Self-criticism is a behavior many perfectionists wrongly believe will help their performance. Have you noticed how your unhelpful thoughts and behaviors may actually be getting you stuck in a perfectionism cycle?
Studies indicate that perfectionism actually interferes with success. When perfectionists are not able to achieve something, they second-guess themselves the next time and become afraid to fail.
Cognitive Behavior Therapy will be used to help you notice your thinking errors and core beliefs that are interfering with your progress. ACT (Acceptance and Commitment Therapy) will also be implemented.
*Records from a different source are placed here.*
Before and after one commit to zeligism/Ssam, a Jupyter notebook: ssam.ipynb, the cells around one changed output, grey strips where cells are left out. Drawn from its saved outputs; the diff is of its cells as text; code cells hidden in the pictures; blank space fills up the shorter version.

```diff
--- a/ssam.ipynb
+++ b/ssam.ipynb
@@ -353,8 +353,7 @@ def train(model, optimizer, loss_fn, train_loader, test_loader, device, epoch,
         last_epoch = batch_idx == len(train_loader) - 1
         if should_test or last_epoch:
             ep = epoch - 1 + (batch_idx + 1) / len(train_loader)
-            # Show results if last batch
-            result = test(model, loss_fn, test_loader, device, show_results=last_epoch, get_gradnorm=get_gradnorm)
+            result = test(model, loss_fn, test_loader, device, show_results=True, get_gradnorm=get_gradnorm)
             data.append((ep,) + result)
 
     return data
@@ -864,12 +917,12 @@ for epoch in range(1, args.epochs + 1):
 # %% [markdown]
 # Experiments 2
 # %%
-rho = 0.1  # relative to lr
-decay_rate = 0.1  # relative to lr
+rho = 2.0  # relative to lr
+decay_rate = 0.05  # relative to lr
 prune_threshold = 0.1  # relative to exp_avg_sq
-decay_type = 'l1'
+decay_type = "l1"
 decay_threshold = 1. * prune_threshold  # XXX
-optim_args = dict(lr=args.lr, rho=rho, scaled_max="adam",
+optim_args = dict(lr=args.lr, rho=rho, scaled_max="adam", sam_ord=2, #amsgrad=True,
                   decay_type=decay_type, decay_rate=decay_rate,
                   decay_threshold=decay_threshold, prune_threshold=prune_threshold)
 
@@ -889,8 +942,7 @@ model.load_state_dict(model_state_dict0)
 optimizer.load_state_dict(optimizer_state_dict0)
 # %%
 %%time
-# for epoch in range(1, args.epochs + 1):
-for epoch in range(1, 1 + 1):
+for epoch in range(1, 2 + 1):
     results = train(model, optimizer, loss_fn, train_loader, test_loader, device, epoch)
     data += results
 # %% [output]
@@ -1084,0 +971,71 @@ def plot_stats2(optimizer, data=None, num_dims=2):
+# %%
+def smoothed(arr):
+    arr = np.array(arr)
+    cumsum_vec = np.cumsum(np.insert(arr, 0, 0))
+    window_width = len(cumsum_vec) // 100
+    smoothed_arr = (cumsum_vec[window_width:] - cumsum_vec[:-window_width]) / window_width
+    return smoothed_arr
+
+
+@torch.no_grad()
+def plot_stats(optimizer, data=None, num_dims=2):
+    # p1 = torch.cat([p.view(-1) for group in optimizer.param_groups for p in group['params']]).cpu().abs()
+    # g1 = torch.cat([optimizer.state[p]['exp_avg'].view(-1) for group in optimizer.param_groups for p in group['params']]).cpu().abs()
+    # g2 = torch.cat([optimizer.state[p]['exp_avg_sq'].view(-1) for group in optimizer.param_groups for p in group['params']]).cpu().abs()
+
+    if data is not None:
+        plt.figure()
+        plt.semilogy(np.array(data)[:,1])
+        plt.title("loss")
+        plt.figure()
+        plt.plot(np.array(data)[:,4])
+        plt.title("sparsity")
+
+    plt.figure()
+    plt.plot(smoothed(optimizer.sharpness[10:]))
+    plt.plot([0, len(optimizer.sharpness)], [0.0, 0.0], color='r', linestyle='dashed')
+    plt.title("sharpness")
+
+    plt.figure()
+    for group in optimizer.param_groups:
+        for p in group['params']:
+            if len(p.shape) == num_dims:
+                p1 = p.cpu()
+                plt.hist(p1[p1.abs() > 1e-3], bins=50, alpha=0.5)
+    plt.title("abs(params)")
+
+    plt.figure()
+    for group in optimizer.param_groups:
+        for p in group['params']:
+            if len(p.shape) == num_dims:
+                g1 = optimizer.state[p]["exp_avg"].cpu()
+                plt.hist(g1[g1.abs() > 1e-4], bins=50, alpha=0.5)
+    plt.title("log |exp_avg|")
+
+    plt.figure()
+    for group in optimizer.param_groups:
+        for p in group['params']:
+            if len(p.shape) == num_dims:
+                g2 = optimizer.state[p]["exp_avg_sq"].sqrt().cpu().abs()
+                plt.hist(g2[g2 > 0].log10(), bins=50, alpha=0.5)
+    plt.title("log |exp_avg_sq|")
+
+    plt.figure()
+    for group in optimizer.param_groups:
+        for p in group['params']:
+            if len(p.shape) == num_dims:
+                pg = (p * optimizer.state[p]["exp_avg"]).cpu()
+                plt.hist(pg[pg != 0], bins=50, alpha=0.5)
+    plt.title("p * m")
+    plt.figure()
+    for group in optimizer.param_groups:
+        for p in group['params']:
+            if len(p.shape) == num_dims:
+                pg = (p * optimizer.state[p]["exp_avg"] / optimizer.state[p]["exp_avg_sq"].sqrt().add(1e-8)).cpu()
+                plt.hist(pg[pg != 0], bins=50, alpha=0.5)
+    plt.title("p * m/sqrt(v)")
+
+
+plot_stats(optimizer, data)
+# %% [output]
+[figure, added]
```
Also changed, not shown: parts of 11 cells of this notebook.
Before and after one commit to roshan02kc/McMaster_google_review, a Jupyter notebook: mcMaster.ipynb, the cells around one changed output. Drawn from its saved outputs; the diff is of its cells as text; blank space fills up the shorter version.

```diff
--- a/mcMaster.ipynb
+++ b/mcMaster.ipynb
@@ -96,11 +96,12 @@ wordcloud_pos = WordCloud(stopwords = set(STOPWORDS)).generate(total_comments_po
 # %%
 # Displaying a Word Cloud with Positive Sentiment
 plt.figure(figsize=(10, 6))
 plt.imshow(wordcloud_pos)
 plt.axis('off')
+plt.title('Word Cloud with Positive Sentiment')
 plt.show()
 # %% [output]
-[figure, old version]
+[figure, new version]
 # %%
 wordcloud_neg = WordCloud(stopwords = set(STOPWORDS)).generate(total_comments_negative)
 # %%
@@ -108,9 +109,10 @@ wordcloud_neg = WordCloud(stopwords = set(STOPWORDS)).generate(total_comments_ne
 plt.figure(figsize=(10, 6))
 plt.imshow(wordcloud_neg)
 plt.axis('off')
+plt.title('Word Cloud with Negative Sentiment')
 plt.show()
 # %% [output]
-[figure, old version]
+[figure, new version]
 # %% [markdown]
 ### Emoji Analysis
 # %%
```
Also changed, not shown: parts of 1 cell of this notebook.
You will learn to watch your thoughts and make room for your internal experiences such as thoughts, feelings, sensations, and urges.
You will also learn to connect to the present moment (mindfulness training), recognize the Wiser/Observer Self (the part of you who wants to live a better life), recognize what really matters, and learn to do what it takes to live a value-focused life!
If you believe you need extra help with overcoming perfectionism, we will be happy to answer your questions.
Costs of Perfectionism
- Because perfectionists are constantly criticizing themselves, their self-compassion is low or sometimes non-existent. No matter how much praise they receive, if they feel like they have failed, they’ll continue to believe they don’t deserve the success or the praise.
- Life satisfaction is significantly decreased because of all the unhelpful and negative thinking they may experience about others and themselves.
- Their unrealistic high expectations lead them to feel depressed and anxious. When individuals place high demands on themselves and others, it leads them to a tormenting and distressing life style. They are not able to adjust, and their inflexibility brings distress and potential health problems.
- Perfectionism affects every aspect of individuals lives no matter what their age. Perfectionism can get in the way of individuals’ school performance, social interactions, religious participation, family relations, and work performance.
Perfectionism theorists* have stated that, “this need for acceptance and approval is rooted in their perception of unfavorable early experiences with family members and with peers.”
Articles on Perfectionism
*Hewitt, P. L., Flett, G. L., and Mikail, S. F. (2017) Perfectionism: A Relational Approach to Conceptualization, Assessment, and Treatment. New York: Guilford Press.